» Problem to work on
Scan the entries below for the word "right". Copy out every line in which it occurs.
[Opening Task input section]
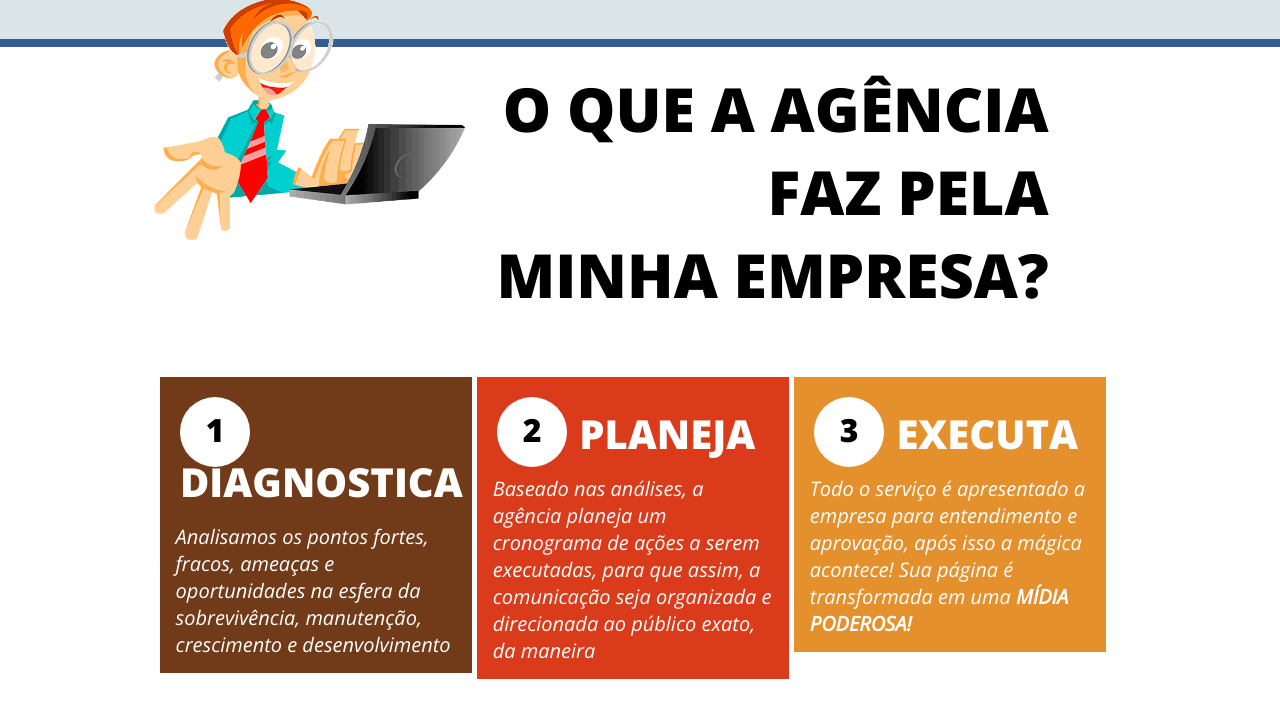
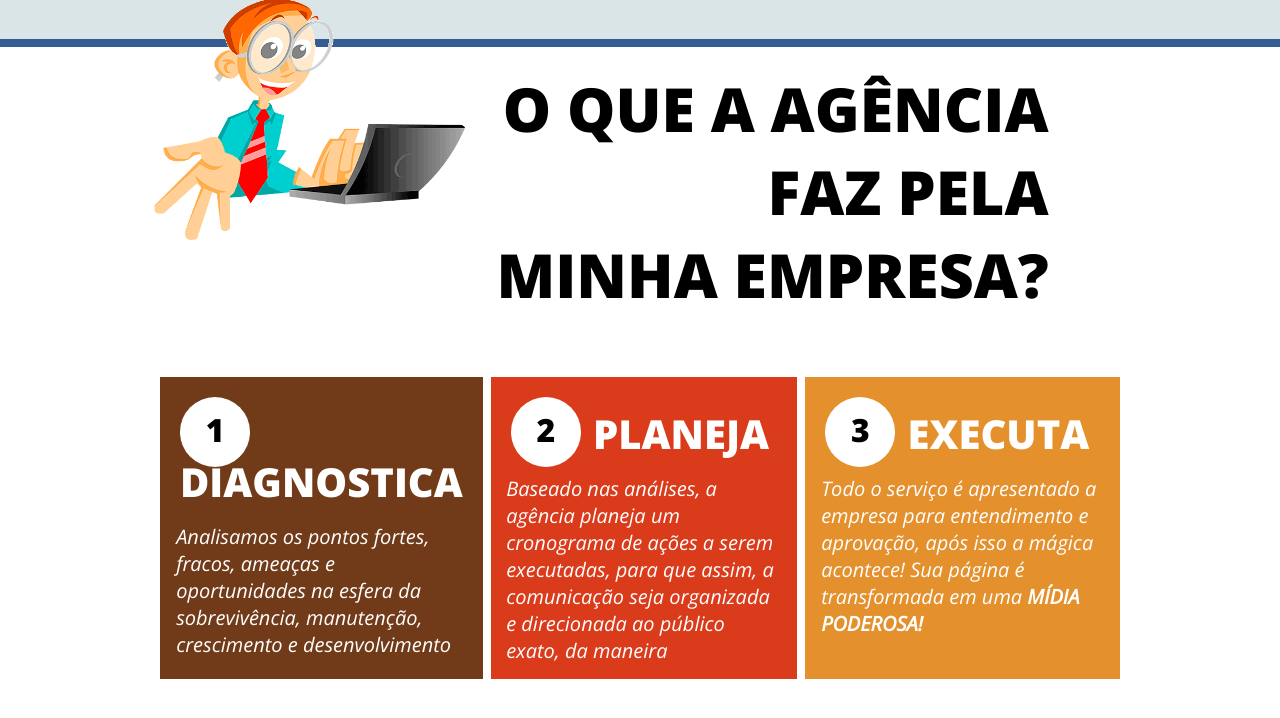
Before and after one commit to venturalp/VouCuidarDaMinhaMarca, a PHP site: page /redes-sociais.php in a window 1280 px wide. Shown: the part 1090-1808 px from the top of the page. Run offline with PHP 8.4, Linux system fonts and the light colour scheme.

Commit message:
table cell display

```diff
--- a/styles/style.css
+++ b/styles/style.css
@@ -1025,23 +1025,25 @@ textarea{
 }
 
 .redes-bloco{
-    width: 32.5%;
-    margin-right: 0.1%;
+    width: 33%;
+    display: table-cell;
     min-height: 250px;
-    display: inline-block;
     vertical-align: top;
     margin-bottom: 20px;
     padding-bottom: 15px;
+    border-right: 8px solid white;
 }
 
 .redes-bloco:last-child{
     margin-right: 0px;
+    border: 0px;
 }
 
 .redes-blocos {
     width: 75%;
     margin: 0 auto;
     margin-bottom: 20px;
+    display: table;
 }
 
 .bloco-marrom {
```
[Closing Task input section]
» Task answer
-    margin-right: 0.1%;
+    border-right: 8px solid white;
     margin-right: 0px;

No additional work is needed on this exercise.